══ Record extracts

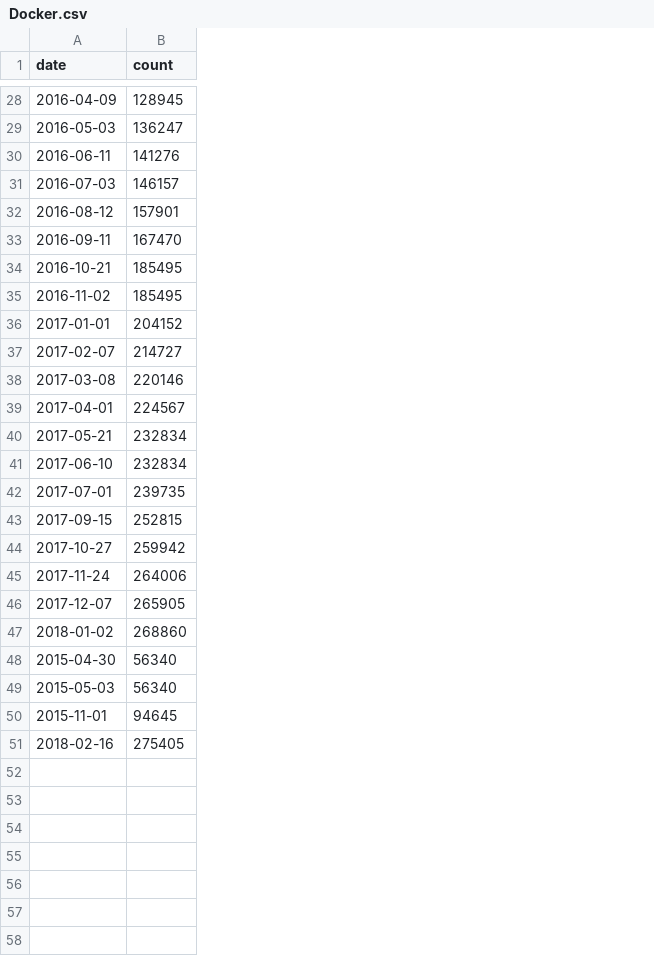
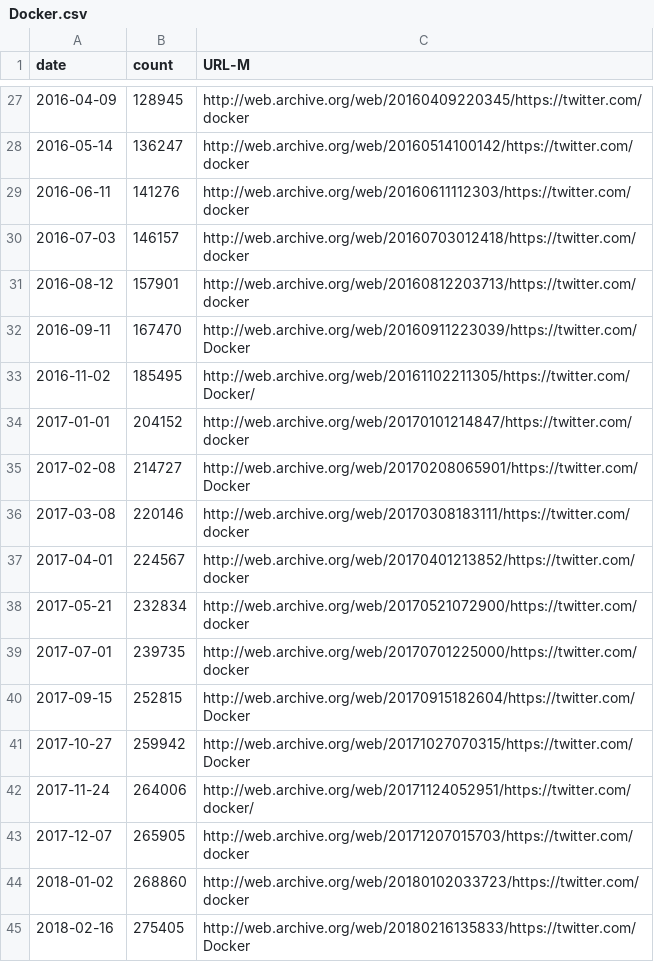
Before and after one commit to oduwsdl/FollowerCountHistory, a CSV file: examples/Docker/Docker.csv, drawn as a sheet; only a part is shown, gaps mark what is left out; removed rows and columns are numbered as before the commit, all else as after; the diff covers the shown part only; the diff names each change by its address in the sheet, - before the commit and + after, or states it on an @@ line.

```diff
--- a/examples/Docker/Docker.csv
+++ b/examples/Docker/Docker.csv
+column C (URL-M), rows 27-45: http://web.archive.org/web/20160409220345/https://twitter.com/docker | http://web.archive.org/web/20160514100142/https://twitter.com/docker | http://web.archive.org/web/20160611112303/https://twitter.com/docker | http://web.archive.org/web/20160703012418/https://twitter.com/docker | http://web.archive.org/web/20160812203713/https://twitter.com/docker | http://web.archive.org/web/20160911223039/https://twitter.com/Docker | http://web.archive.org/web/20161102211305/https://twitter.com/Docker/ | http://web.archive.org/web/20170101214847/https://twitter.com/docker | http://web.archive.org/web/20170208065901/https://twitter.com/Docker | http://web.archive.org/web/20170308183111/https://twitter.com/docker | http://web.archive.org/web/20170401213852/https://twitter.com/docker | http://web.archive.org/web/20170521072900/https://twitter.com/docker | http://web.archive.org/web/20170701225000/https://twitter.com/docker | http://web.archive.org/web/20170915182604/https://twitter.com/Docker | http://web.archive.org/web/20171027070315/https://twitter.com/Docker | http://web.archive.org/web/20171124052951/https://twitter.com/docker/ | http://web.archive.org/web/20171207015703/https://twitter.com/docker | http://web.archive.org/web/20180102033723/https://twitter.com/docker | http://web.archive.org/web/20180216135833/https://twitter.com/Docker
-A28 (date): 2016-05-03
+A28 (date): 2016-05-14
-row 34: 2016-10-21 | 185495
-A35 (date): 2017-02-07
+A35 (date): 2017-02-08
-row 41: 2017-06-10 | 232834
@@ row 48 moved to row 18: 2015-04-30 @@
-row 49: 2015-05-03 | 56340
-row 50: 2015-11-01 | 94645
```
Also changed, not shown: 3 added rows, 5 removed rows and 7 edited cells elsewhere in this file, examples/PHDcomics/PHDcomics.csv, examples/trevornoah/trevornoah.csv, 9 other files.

════
══ Record extracts

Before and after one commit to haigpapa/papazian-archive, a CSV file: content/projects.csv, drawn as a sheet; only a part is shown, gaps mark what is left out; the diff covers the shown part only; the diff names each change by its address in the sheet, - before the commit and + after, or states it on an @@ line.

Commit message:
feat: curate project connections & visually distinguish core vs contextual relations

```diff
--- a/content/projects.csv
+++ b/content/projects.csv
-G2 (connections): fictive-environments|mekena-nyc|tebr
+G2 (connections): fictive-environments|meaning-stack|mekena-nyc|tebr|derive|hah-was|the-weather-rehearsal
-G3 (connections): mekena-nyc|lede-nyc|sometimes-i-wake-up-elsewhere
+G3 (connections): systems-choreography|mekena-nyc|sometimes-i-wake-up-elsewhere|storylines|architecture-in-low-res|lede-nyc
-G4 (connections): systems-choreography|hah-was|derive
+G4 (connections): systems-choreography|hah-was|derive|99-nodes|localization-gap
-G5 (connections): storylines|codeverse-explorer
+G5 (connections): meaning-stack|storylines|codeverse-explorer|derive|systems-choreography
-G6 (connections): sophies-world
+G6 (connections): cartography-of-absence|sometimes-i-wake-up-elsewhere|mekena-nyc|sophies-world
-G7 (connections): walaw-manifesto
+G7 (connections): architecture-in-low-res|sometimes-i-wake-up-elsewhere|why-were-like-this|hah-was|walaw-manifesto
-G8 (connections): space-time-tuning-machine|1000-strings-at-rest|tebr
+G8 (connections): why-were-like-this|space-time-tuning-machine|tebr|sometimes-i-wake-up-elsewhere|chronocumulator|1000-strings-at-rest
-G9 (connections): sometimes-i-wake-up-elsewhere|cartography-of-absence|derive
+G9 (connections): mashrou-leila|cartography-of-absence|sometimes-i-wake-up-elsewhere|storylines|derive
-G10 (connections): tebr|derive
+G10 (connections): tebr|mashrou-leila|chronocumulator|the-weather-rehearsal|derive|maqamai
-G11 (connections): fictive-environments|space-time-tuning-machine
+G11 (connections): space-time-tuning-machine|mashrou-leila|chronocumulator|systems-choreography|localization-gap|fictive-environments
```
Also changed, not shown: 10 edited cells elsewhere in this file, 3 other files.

════

_Required work_:
Whenever the string "date" shows up in a line above, copy that line.

_Response to the task_:
-A28 (date): 2016-05-03
+A28 (date): 2016-05-14
-A35 (date): 2017-02-07
+A35 (date): 2017-02-08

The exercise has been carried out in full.